GamesBeat: Do you think it’s best to have a combination of the business side and the players in one conference?
Luan: We’d like to see that. It’ll reduce the risk of other organizers moving in.
GamesBeat: You can have large audiences from both sides.
Luan: Yeah. If you look at E3 or the Tokyo Game Show, it all depends on console games. If console games are growing slowly, the show is growing slowly.
GamesBeat: TGS has been shrinking, yeah. I think E3 had smaller floor space this year.
Luan: Right. Many of the big exhibiting companies have merged with each other, so the number of exhibitors goes down. It reduces the number and size of booths.
GamesBeat: ChinaJoy appears to have one very different tradition than other conferences I’ve been to. I see so many more women here, or booth babes, as part of the exhibitions. Has it always been that way? Is it just expected?
Luan: It’s due to the special circumstances of the Chinese market. I see a lot of that at E3 and TGS as well, but the numbers—we have too many in China.
The marketing in China is dominated by online games, and we don’t see online games as a real game until we see the social context among the players. One of the big reasons people play online games is to meet people and make friends. So you don’t see the same methods of promotion as in packaged games. The exhibitors want to increase the attention paid to their products, but the product itself isn’t as attractive, whether through its story background or its gameplay. They want to emphasize the social networking elements, and they have to figure out a way to attract players that doesn’t have to do with content. So it’s either presents, giveaways, or girls.

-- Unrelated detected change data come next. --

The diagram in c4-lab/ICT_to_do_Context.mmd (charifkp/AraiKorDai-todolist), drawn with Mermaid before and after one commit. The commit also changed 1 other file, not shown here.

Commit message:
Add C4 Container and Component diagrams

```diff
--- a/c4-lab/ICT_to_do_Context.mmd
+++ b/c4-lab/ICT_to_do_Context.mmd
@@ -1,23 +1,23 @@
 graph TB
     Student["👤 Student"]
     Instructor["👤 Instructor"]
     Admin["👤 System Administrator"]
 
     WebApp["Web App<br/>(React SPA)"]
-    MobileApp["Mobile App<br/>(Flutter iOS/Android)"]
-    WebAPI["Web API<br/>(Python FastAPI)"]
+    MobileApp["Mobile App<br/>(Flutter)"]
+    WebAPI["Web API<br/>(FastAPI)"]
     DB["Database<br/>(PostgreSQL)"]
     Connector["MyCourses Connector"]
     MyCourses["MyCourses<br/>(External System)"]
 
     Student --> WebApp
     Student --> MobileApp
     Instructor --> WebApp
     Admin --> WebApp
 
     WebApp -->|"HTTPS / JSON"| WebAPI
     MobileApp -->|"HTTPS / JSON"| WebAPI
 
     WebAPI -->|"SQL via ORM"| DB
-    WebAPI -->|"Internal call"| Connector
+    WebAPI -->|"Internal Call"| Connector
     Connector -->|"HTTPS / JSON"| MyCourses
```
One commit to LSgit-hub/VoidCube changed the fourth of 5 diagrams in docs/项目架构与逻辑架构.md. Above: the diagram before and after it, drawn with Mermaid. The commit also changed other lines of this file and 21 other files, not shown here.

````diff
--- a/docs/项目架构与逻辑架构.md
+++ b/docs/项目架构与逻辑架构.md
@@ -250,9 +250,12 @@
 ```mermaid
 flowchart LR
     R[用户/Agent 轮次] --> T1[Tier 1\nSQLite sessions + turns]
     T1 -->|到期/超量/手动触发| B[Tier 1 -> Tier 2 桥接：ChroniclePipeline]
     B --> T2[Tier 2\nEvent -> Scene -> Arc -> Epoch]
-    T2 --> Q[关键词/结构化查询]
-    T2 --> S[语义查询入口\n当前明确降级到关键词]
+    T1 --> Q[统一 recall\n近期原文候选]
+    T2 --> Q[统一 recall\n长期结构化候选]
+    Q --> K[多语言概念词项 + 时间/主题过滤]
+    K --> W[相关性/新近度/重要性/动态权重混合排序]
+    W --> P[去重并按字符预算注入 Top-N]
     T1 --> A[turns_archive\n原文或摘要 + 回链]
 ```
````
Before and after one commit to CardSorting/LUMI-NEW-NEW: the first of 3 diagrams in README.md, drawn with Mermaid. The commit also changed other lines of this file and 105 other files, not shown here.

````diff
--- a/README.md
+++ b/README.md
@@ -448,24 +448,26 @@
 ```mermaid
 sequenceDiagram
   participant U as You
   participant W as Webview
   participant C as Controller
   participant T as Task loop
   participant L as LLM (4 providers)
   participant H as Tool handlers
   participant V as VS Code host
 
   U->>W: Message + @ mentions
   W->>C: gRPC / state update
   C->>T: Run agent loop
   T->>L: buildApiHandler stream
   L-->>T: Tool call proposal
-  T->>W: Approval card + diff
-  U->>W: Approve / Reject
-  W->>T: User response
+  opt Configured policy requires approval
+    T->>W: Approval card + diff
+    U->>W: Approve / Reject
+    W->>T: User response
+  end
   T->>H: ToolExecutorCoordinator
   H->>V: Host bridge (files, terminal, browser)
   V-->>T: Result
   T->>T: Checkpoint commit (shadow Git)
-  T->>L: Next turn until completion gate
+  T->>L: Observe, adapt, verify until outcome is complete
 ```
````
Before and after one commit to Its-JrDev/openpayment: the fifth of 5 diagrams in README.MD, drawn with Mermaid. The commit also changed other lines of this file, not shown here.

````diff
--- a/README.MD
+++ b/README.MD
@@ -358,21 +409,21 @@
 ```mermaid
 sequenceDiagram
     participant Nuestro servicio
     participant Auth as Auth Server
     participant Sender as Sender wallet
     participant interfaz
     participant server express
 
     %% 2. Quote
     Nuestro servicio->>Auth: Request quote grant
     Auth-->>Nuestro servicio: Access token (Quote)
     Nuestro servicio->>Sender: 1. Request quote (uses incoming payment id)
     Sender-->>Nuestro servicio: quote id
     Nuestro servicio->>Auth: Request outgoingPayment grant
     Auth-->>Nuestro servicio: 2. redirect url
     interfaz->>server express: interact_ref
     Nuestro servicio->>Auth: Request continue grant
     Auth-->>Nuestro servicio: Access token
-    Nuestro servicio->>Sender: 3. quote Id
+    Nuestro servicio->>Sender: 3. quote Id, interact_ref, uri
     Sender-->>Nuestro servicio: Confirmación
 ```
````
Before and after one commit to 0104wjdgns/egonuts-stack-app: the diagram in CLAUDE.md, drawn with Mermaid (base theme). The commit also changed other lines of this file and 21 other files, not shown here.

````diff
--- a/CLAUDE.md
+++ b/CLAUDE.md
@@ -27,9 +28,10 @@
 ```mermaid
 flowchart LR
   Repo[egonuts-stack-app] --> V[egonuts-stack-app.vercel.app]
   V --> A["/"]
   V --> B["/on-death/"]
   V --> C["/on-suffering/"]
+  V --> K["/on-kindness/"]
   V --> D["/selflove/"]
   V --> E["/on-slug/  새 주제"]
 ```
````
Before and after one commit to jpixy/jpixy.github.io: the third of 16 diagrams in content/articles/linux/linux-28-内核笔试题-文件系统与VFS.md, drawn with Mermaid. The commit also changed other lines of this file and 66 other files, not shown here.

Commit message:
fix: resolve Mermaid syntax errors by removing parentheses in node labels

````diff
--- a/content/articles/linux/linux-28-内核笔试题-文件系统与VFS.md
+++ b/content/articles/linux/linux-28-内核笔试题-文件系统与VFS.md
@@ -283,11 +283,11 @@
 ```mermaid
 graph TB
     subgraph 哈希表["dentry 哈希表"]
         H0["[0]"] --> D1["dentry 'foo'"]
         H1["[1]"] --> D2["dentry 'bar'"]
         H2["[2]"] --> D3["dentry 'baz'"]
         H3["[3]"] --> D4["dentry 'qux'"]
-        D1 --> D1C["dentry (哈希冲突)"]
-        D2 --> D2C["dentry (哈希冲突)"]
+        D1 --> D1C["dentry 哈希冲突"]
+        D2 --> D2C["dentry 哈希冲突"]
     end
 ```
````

ChinaJoy has to meet the demands of both players and companies. That’s why you see a big difference between this show and E3. The way they do promotion here is different.
GamesBeat: It sounded like there was a new restriction that limited that sort of thing this year, but I don’t know if that was correct.
Luan: We’ve limited the maximum number of show girls for each booth. We don’t want to eliminate that entirely, but we want to take some control over it. We want a good balance.
GamesBeat: It might make the games stand out a little more.
Luan: Right. If you look at some of the big exhibitors, like Tencent, they’re not having show girls at their booth this year. They only have game demos, places where you can play their games. We have Microsoft and Sony exhibiting this year, and they’ll be doing the same. They want to bring their best products to attract their audience.
GamesBeat: It seems like it’ll make the show stronger to have these bigger companies coming in and having a huge presence. The badges and everything have Xbox all over.
Luan: The policy issues have been big for business people and commercial companies looking to enter the Chinese market. They see the opening policy, so they see a chance to do business here. I believe, in the next year or the year after, we’ll see more third-party software providers and game developers joining them. The future is bright.
GamesBeat: I saw that Chinese publisher Perfect World was launching three games for the Xbox One. That’s pretty strong backing.
Luan: During the past 10 years, many local game developers have been on the rise. They have strong income through online games. Some of them have gone public and become even more powerful. Those local companies understand the behavior of players here in China better than many others. Their advantage in experience will help them to join and compete in the world market.
GamesBeat: I saw some statistics from a company called the Corum Group. They said that nine of the 10 top game-industry acquisitions in 2012 and 2013 were Asian companies and that 30 Asian companies have a billion dollars or more in cash with an eye toward acquisitions. It suggests that the trend favors Asia and China.
Luan: Local game companies like Perfect World, Tencent, Shanda, they’ve been very much appreciated and protected by the government over the last 10 years. It’s given them the chance to grow bigger and stronger. If you look at the opening policy now, they have the ability to challenge some of the giants overseas, the big game publishers and developers.